Live Aid took place 30 years ago this summer, raising £150million for drought-stricken regions of Africa. But the world inadvertently did something else to help: greenhouse gas increases brought back life-giving rains.
Will climate change make the U.S. Midwest drier or wetter during the summer growing season? A new Dartmouth-led study finds that the answer remains uncertain.
The impact of forest fires is growing on the Iberian Peninsula, and climate change is partly to blame.
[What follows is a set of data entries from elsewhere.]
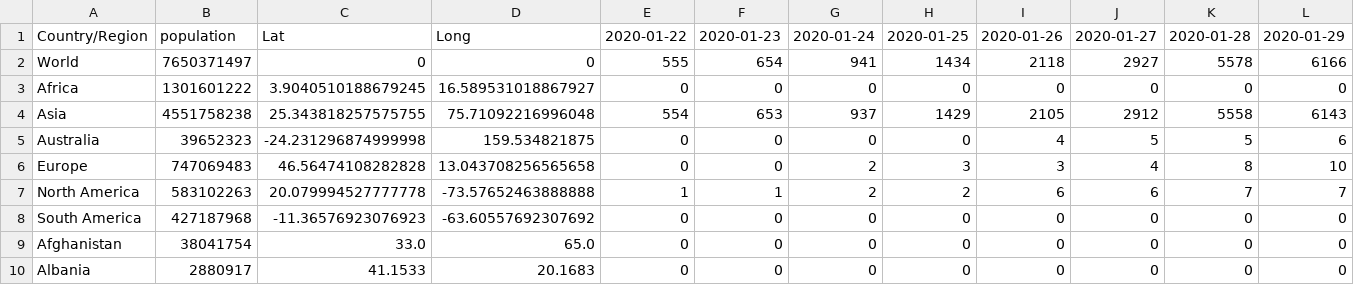
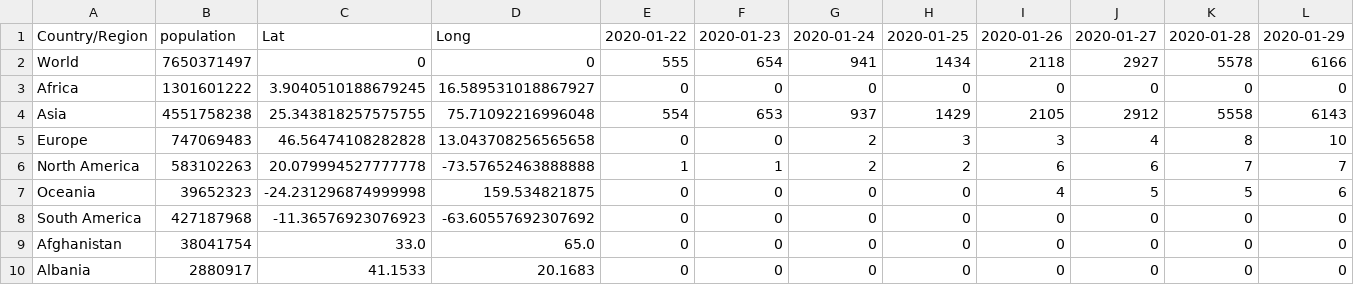
Before and after one commit to com-480-data-visualization/com-480-project-corona-cocos, a CSV file: generated/confirmed.csv, drawn as a sheet; only a part is shown; removed rows and columns are numbered as before the commit, all else as after; rows hold the shown columns only; the diff names each change by its address in the sheet, - before the commit and + after, or states it on an @@ line.

Commit message:
Fix Oceania continent name

```diff
--- a/generated/confirmed.csv
+++ b/generated/confirmed.csv
-row 5: Australia | 39652323 | -24.231296874999998 | 159.534821875 | 0 | 0 | 0 | 0 | 4 | 5 | 5 | 6
+row 7: Oceania | 39652323 | -24.231296874999998 | 159.534821875 | 0 | 0 | 0 | 0 | 4 | 5 | 5 | 6
```
Also changed, not shown: generated/daily.csv, generated/deaths.csv, 5 other files.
In order to evaluate the effect of an increase in temperatures, Spanish and Portuguese researchers have quantified the ...
An international research team led by the University of Leicester has mapped the entire African continent south of the Sahara for geographical changes – and has discovered that many areas receive drastically different amounts ...
A new U.S. Geological Survey study shows how plants' vulnerability to drought varies across the landscape; factors such as plant structure and soil type where the plant is growing can either make them more vulnerable or protect ...
A new University of Central Florida study is sounding the alarm about climate change and its potential impact on more than 30 years of conservation efforts to keep sea turtles around for the next generation.
Climate change impacts will require major but very uncertain transformations of global agriculture systems by mid-century, according to new research from the International Institute for Applied Systems Analysis.
The ocean is undergoing global changes at a remarkable pace and we must change with it to attain our best possible future ocean, warns the head of The University of Western Australia's Oceans Institute.
Climate change is happening, it's almost entirely man's fault and limiting its impacts may require reducing greenhouse gas emissions to zero this century, the U.N.'s panel on climate science said Sunday.
Change in disturbance regimes—rather than a change in climate—is largely responsible for altering the composition of Eastern forests, according to a researcher in Penn State's College of Agricultural Sciences.